Collection entries:
+-------+
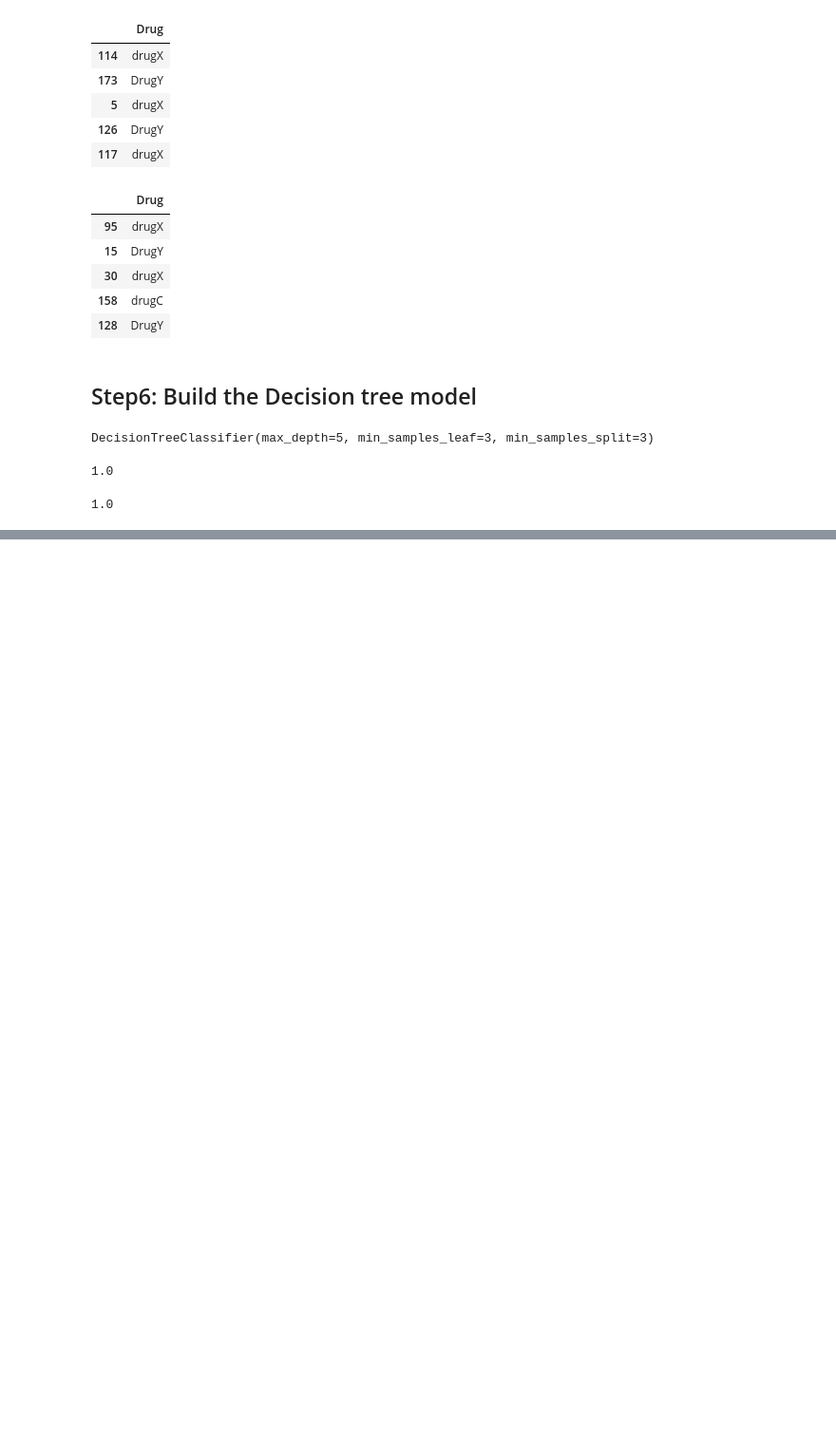
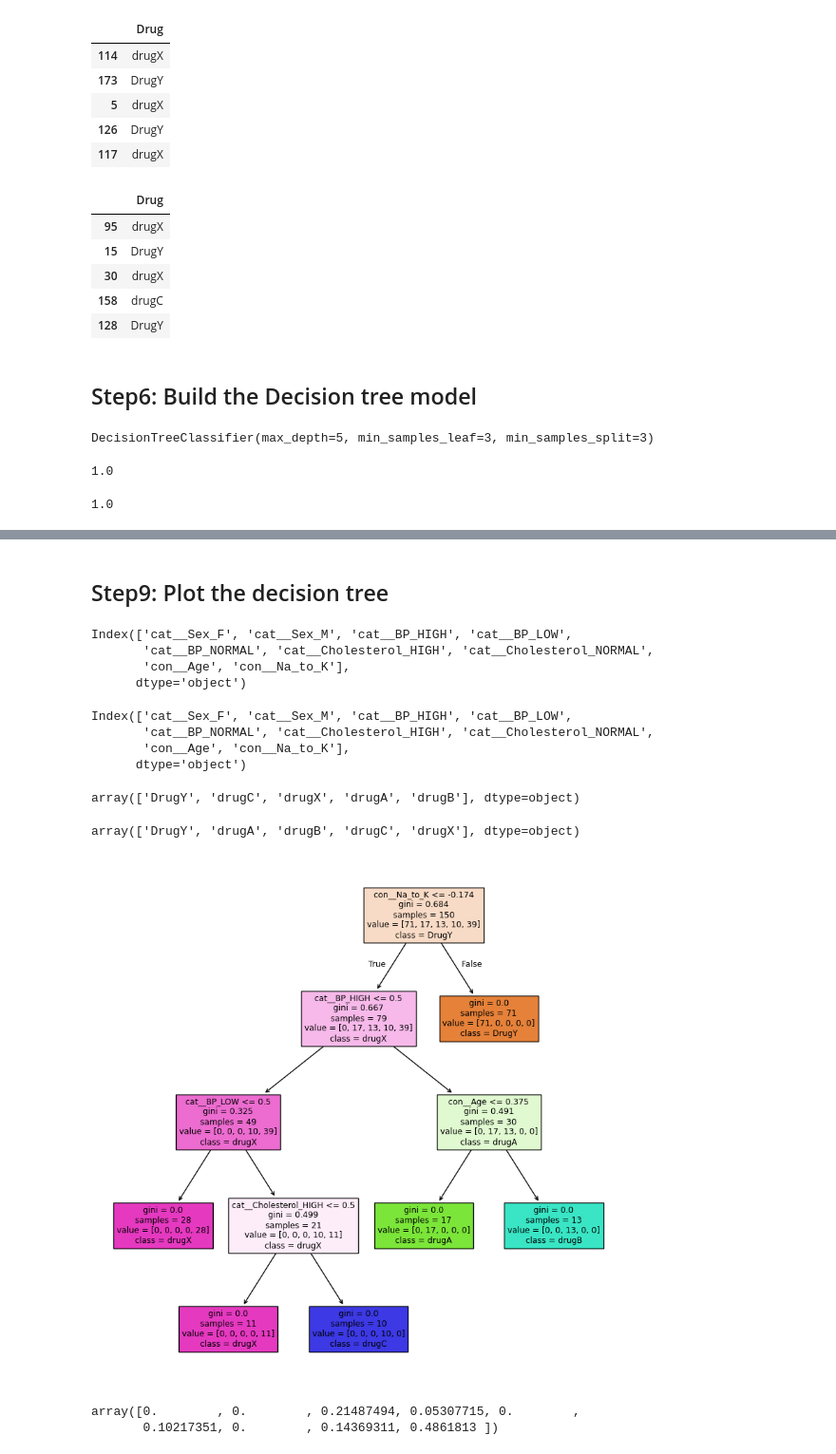
Before and after one commit to Akshay8055143/Machine_Learning_1418, a Jupyter notebook: Decision Trees/Decision Trees Classifier.ipynb, the cells around one changed output, grey strips where cells are left out. Shown: that part at 95% size. Cells and saved outputs as stored; diff of their text form; code cells hidden in the pictures; blank space fills up the shorter version.

```diff
--- a/Decision Trees/Decision Trees Classifier.ipynb
+++ b/Decision Trees/Decision Trees Classifier.ipynb
@@ -217,0 +308,2 @@ dtc.score(xtest,ytest)
+# %% [markdown]
+## Step9: Plot the decision tree
@@ -217,0 +313,34 @@ dtc.score(xtest,ytest)
+# %%
+xtrain.columns
+# %% [output]
+Index(['cat__Sex_F', 'cat__Sex_M', 'cat__BP_HIGH', 'cat__BP_LOW',
+       'cat__BP_NORMAL', 'cat__Cholesterol_HIGH', 'cat__Cholesterol_NORMAL',
+       'con__Age', 'con__Na_to_K'],
+      dtype='object')
+# %%
+fea_names = xtrain.columns
+fea_names
+# %% [output]
+Index(['cat__Sex_F', 'cat__Sex_M', 'cat__BP_HIGH', 'cat__BP_LOW',
+       'cat__BP_NORMAL', 'cat__Cholesterol_HIGH', 'cat__Cholesterol_NORMAL',
+       'con__Age', 'con__Na_to_K'],
+      dtype='object')
+# %%
+Y['Drug'].unique()
+# %% [output]
+array(['DrugY', 'drugC', 'drugX', 'drugA', 'drugB'], dtype=object)
+# %%
+best_dtc.classes_
+# %% [output]
+array(['DrugY', 'drugA', 'drugB', 'drugC', 'drugX'], dtype=object)
+# %%
+plt.figure(figsize=(10,10))
+plot_tree(best_dtc,feature_names=fea_names,class_names=best_dtc.classes_,filled=True)
+plt.show()
+# %% [output]
+[figure, added]
+# %%
+best_dtc.feature_importances_
+# %% [output]
+array([0.        , 0.        , 0.21487494, 0.05307715, 0.        ,
+       0.10217351, 0.        , 0.14369311, 0.4861813 ])
```
Also changed, not shown: parts of 31 cells of this notebook, 1 other file.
+-------+
#### The problem:
The required output is every line above that contains the string "Trees".

#### Written answer:
Before and after one commit to Akshay8055143/Machine_Learning_1418, a Jupyter notebook: Decision Trees/Decision Trees Classifier.ipynb, the cells around one changed output, grey strips where cells are left out. Shown: that part at 95% size. Cells and saved outputs as stored; diff of their text form; code cells hidden in the pictures; blank space fills up the shorter version.
--- a/Decision Trees/Decision Trees Classifier.ipynb
+++ b/Decision Trees/Decision Trees Classifier.ipynb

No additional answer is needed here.